_About this task_.
Each record needs to be retyped exactly, though its pictures should not appear.

_The data_.
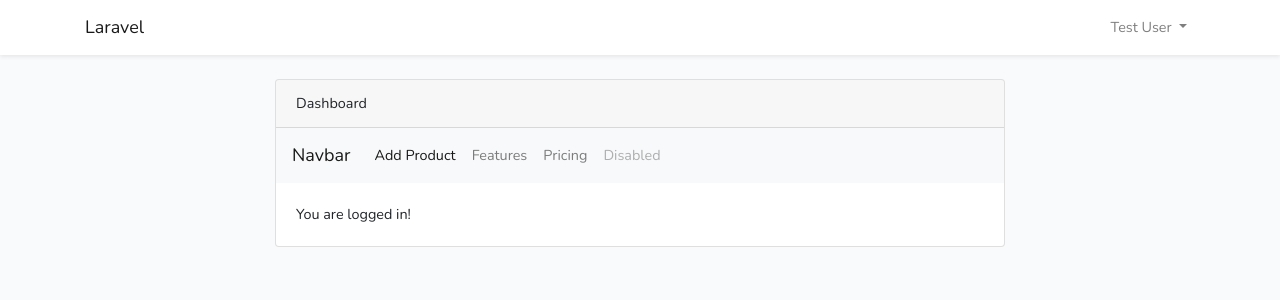
Repository: Fateen980/Tawfiq
Page: http://localhost/home
These files come from the project's save history. The page is drawn as it stood at one moment and after the next save; the edit follows.
The browser window is 1280 px wide. The pictures show the whole page.
The page is served by the project's Laravel application, run on PHP 8.4 with Laravel 8. A made-up administrator, Test User (test@example.com), is signed in.

Above is the page before, as saved 2020-09-17 07:58:09.

After the next save:
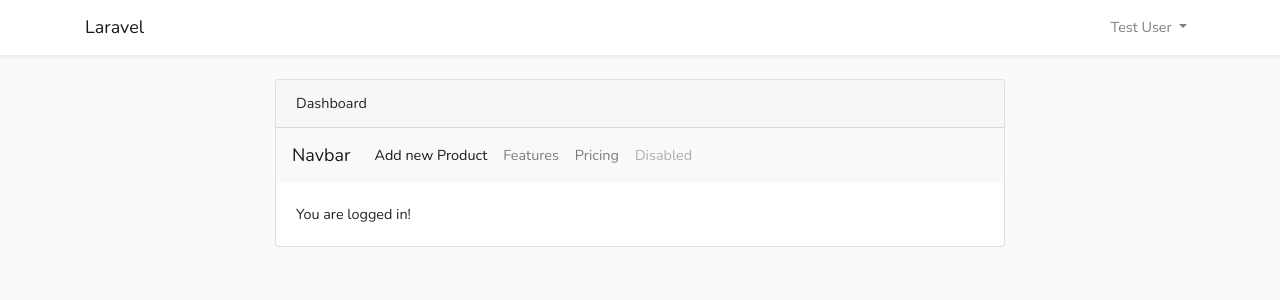
Saved 4 s later.
--- a/resources/views/home.blade.php
+++ b/resources/views/home.blade.php
@@ -16,7 +16,7 @@
   <div class="collapse navbar-collapse" id="navbarNav">
     <ul class="navbar-nav">
       <li class="nav-item active">
-        <a class="nav-link" href="#">Add Product <span class="sr-only">(current)</span></a>
+        <a class="nav-link" href="#">Add new Product <span class="sr-only">(current)</span></a>
       </li>
       <li class="nav-item">
         <a class="nav-link" href="#">Features</a>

_Output for this task_.
Repository: Fateen980/Tawfiq
Page: http://localhost/home
These files come from the project's save history. The page is drawn as it stood at one moment and after the next save; the edit follows.
The browser window is 1280 px wide. The pictures show the whole page.
The page is served by the project's Laravel application, run on PHP 8.4 with Laravel 8. A made-up administrator, Test User (test@example.com), is signed in.

Above is the page before, as saved 2020-09-17 07:58:09.

After the next save:
Saved 4 s later.
--- a/resources/views/home.blade.php
+++ b/resources/views/home.blade.php
@@ -16,7 +16,7 @@
   <div class="collapse navbar-collapse" id="navbarNav">
     <ul class="navbar-nav">
       <li class="nav-item active">
-        <a class="nav-link" href="#">Add Product <span class="sr-only">(current)</span></a>
+        <a class="nav-link" href="#">Add new Product <span class="sr-only">(current)</span></a>
       </li>
       <li class="nav-item">
         <a class="nav-link" href="#">Features</a>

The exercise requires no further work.